'''
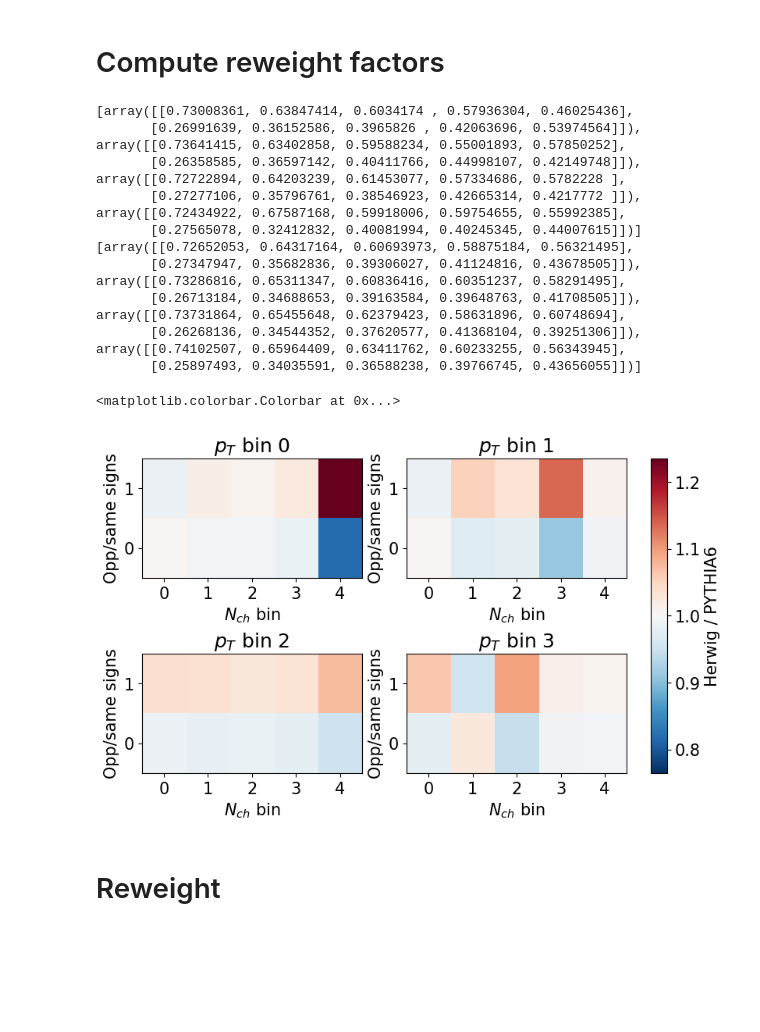
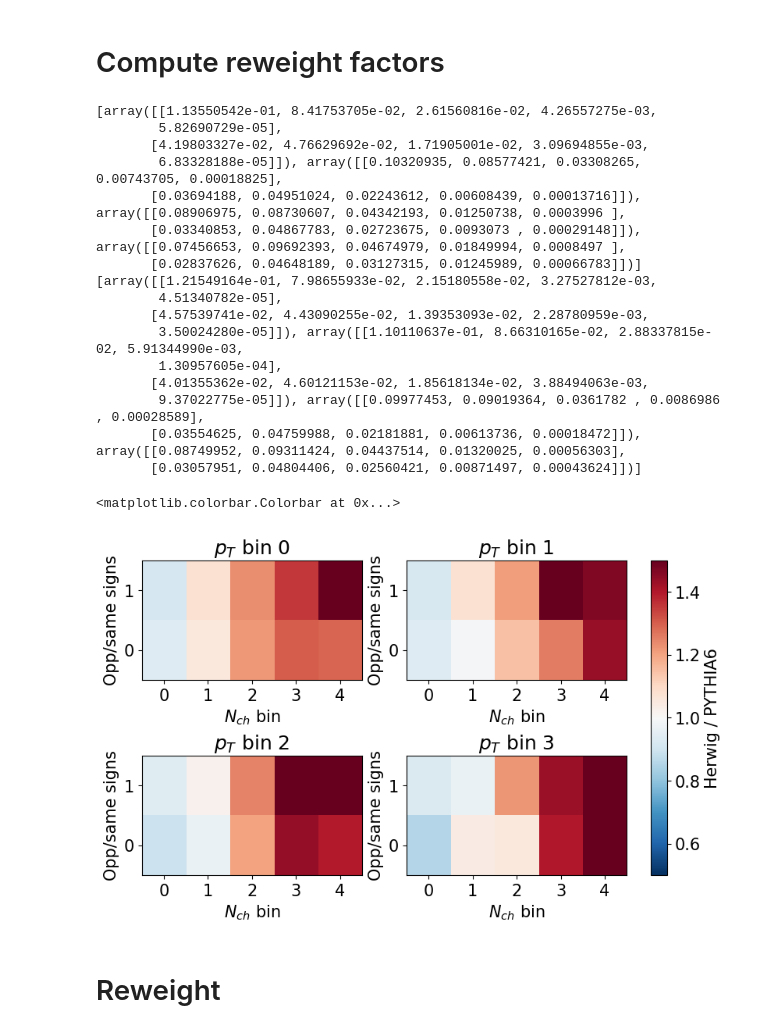
Before and after one commit to y-song/rc, a Jupyter notebook: pp/prior_reweight_2d.ipynb, the cells around one changed output. Drawn from its saved outputs; the diff is of its cells as text; code cells hidden in the pictures; blank space fills up the shorter version.

```diff
--- a/pp/prior_reweight_2d.ipynb
+++ b/pp/prior_reweight_2d.ipynb
@@ -130,50 +130,56 @@ nch_bins = [1.9, 4.9, 6.9, 8.9, 10.9, 23.9]
 b_hw_array = []
 for df in df_hw_pt:
     y, _ = np.histogramdd([df['b_ch'],df['nch']], bins=[b_bins, nch_bins], weights=df['w'], density=True)
-    b_hw_array.append(y / sum(y))
+    b_hw_array.append(y)
 
 b_pythia6_array = []
 for df in df_pythia6_pt:
     y, _ = np.histogramdd([df['b'],df['nch']], bins=[b_bins, nch_bins], weights=df['w'], density=True)
-    b_pythia6_array.append(y / sum(y))
+    b_pythia6_array.append(y)
 # %%
 print(b_hw_array)
 print(b_pythia6_array)
 # %% [output]
-[array([[0.73008361, 0.63847414, 0.6034174 , 0.57936304, 0.46025436],
-       [0.26991639, 0.36152586, 0.3965826 , 0.42063696, 0.53974564]]), array([[0.73641415, 0.63402858, 0.59588234, 0.55001893, 0.57850252],
-       [0.26358585, 0.36597142, 0.40411766, 0.44998107, 0.42149748]]), array([[0.72722894, 0.64203239, 0.61453077, 0.57334686, 0.5782228 ],
-       [0.27277106, 0.35796761, 0.38546923, 0.42665314, 0.4217772 ]]), array([[0.72434922, 0.67587168, 0.59918006, 0.59754655, 0.55992385],
-       [0.27565078, 0.32412832, 0.40081994, 0.40245345, 0.44007615]])]
-[array([[0.72652053, 0.64317164, 0.60693973, 0.58875184, 0.56321495],
-       [0.27347947, 0.35682836, 0.39306027, 0.41124816, 0.43678505]]), array([[0.73286816, 0.65311347, 0.60836416, 0.60351237, 0.58291495],
-       [0.26713184, 0.34688653, 0.39163584, 0.39648763, 0.41708505]]), array([[0.73731864, 0.65455648, 0.62379423, 0.58631896, 0.60748694],
-       [0.26268136, 0.34544352, 0.37620577, 0.41368104, 0.39251306]]), array([[0.74102507, 0.65964409, 0.63411762, 0.60233255, 0.56343945],
-       [0.25897493, 0.34035591, 0.36588238, 0.39766745, 0.43656055]])]
+[array([[1.13550542e-01, 8.41753705e-02, 2.61560816e-02, 4.26557275e-03,
+        5.82690729e-05],
+       [4.19803327e-02, 4.76629692e-02, 1.71905001e-02, 3.09694855e-03,
+        6.83328188e-05]]), array([[0.10320935, 0.08577421, 0.03308265, 0.00743705, 0.00018825],
+       [0.03694188, 0.04951024, 0.02243612, 0.00608439, 0.00013716]]), array([[0.08906975, 0.08730607, 0.04342193, 0.01250738, 0.0003996 ],
+       [0.03340853, 0.04867783, 0.02723675, 0.0093073 , 0.00029148]]), array([[0.07456653, 0.09692393, 0.04674979, 0.01849994, 0.0008497 ],
+       [0.02837626, 0.04648189, 0.03127315, 0.01245989, 0.00066783]])]
+[array([[1.21549164e-01, 7.98655933e-02, 2.15180558e-02, 3.27527812e-03,
+        4.51340782e-05],
+       [4.57539741e-02, 4.43090255e-02, 1.39353093e-02, 2.28780959e-03,
+        3.50024280e-05]]), array([[1.10110637e-01, 8.66310165e-02, 2.88337815e-02, 5.91344990e-03,
+        1.30957605e-04],
+       [4.01355362e-02, 4.60121153e-02, 1.85618134e-02, 3.88494063e-03,
+        9.37022775e-05]]), array([[0.09977453, 0.09019364, 0.0361782 , 0.0086986 , 0.00028589],
+       [0.03554625, 0.04759988, 0.02181881, 0.00613736, 0.00018472]]), array([[0.08749952, 0.09311424, 0.04437514, 0.01320025, 0.00056303],
+       [0.03057951, 0.04804406, 0.02560421, 0.00871497, 0.00043624]])]
 # %%
 ratio = np.stack(b_hw_array) / np.stack(b_pythia6_array)  # (4, 2, 5)
 
 # Use a shared color scale centered at 1 (equal fractions).
 delta = np.max(np.abs(ratio - 1))
 
 fig, axes = plt.subplots(2, 2, figsize=(8, 5), layout="constrained")
 for i, ax in enumerate(axes.flat):
     im = ax.imshow(
         ratio[i],
         origin="lower",
         aspect="auto",
         cmap="RdBu_r",
-        vmin=1 - delta,
-        vmax=1 + delta,
+        vmin=0.5, #1 - delta,
+        vmax=1.5 #1 + delta,
     )
     ax.set(title=f"$p_T$ bin {i}", xlabel="$N_{ch}$ bin", ylabel="Opp/same signs")
     ax.set_xticks(range(ratio.shape[2]))
     ax.set_yticks(range(ratio.shape[1]))
 
 fig.colorbar(im, ax=axes.ravel(), label="Herwig / PYTHIA6")
 # %% [output]
 <matplotlib.colorbar.Colorbar at 0x...>
-[figure, old version]
+[figure, new version]
 # %% [markdown]
 # Reweight
 # %%
```
Also changed, not shown: parts of 6 cells of this notebook.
'''
Exercise directions -
Write out each line above that contains the word "shape".

Exercise response -
     ax.set_xticks(range(ratio.shape[2]))
     ax.set_yticks(range(ratio.shape[1]))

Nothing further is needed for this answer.